- **Data excerpts**
+ + + + + + +

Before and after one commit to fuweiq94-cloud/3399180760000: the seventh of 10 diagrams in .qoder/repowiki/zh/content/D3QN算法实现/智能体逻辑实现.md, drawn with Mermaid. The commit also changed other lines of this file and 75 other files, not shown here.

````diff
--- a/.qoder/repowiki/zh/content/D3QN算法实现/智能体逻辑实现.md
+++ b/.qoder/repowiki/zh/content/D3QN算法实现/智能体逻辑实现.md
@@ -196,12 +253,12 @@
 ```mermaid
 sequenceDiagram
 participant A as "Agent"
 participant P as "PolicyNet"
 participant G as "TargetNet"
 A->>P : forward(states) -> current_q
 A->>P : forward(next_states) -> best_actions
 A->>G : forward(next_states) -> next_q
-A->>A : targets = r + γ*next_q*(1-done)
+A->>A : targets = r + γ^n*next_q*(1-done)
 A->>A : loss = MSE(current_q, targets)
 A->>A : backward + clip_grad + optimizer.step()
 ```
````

+ + + + + + +

- **Exercise brief**
Scan the material for lines with the word "done". Reply with how many there are, number only.

- **Answer box**
2